Next, I performed one round of Gaussian Blur, Grain Extract, and Grain Merge on the photo.  I used a blur radius of 50 because I noticed that I was getting a large halo around trees and along the skyline when I used large values.  I still need to do more experimentation to find an optimal value.  Alternately, it may be possible to mask the problem areas to avoid this issue.  Here is the result:

In Easy Overprocessing with c2g, I found about GIMP’s c2g filter.  I’ve tried the techniques described on that page, but haven’t yet gotten similar results.  It may be that I’m missing a step.  Another interesting article about c2g is How to Make Stylish Black & White Digital Photos with the GIMP.  I’ve skimmed it and it’s worthy of further study.  Another good article is Black and White Conversion with GEGL’s c2g (color2gray) in GIMP.  It provides some very, very helpful hints on how to best set some of c2g’s parameters.
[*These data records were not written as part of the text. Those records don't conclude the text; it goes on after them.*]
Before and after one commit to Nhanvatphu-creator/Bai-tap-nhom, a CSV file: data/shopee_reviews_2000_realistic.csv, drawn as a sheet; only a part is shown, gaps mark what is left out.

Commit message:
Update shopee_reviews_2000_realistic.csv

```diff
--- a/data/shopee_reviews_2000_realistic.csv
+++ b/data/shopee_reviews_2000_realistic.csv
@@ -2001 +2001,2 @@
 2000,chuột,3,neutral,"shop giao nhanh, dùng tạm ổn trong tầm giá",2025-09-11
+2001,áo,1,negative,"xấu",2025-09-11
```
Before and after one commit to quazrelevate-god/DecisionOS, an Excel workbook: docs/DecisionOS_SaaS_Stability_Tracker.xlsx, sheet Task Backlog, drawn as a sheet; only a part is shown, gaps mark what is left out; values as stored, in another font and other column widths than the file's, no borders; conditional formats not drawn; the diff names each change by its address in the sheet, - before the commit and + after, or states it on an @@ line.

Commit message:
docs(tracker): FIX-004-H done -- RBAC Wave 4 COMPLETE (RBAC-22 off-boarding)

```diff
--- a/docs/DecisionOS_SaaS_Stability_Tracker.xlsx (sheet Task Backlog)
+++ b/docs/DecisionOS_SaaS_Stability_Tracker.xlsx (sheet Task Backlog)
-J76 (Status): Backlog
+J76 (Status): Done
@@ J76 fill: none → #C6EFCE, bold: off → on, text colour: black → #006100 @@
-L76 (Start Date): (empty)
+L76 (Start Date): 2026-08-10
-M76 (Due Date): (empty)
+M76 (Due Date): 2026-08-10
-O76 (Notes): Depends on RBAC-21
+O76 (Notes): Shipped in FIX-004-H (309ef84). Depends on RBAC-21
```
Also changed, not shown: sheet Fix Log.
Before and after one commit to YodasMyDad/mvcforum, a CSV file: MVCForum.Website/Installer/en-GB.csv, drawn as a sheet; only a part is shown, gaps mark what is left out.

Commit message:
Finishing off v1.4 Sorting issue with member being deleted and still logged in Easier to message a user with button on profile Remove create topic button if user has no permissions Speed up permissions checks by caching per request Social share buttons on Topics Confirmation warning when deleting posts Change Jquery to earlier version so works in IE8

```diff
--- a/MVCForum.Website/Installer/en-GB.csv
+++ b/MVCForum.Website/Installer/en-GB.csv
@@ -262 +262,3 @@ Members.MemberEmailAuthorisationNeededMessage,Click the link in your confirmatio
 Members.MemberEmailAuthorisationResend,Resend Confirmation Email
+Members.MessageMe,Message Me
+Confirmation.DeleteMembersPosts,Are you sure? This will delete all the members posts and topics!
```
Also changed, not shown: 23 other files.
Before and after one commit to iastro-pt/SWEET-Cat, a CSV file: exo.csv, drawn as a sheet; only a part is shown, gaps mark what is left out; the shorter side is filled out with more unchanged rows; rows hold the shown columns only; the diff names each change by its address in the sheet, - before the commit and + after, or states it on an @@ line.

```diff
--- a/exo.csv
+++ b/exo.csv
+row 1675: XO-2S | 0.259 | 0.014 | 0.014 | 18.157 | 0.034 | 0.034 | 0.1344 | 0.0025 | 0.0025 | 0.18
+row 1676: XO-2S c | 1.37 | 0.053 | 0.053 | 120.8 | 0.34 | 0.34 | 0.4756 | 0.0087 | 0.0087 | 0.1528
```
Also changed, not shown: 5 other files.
The c2g operation converts a color image to grayscale, but the resulting grayscale image can be much more striking than just using Colors->Desaturate… In GIMP 2.6.11, the c2g operation is found under Tools->GEGL Operation…  From there, a dialog will pop up, at which point,you need to select c2g from the menu. Here is what the crop looks like after subjecting the entire 6000×4000 image to c2g with Radius=500, Samples=10, and Iterations=10.

Here is what a desaturated image looks like using Colors->Desaturate…  I ended up using a portion of this image for the sky.

The c2g version appears to have more texture to it.  The sky, however, turned out to have too much texture for my taste, so I created the second version to use for the sky alone.  I applied a layer mask containing only the sky to that layer and an inverted mask to the c2g layer.  With the masks applied, I set the layer mode to Grain Extract for both of these layers.  Here’s what that ends up looking like:

Note that the sky has a fairly smooth texture to it, but the buildings and even the street appear to have a significant amount of texture.

Next, I duplicated the blur-extract-merge layer that I started with, put it on top of the layer stack, and set its mode to Grain Merge.  Here’s the result with those four layers visible:

This might actually be a good place to stop, but I decided to see what it looks like by duplicating the two grain extract layers and the top-most grain merge layer and then placing those layers in the correct order on the top of the layer stack.  Here’s the result:

Performing another round of duplicating the grain extract and grain merge layers and placing them at the top of the stack produces this image:

I wanted the sky to be a deeper blue, so I added a grain extract layer of the desaturated sky with the opacity set to 71%.   Here’s the GIMP layer window for the upcoming image:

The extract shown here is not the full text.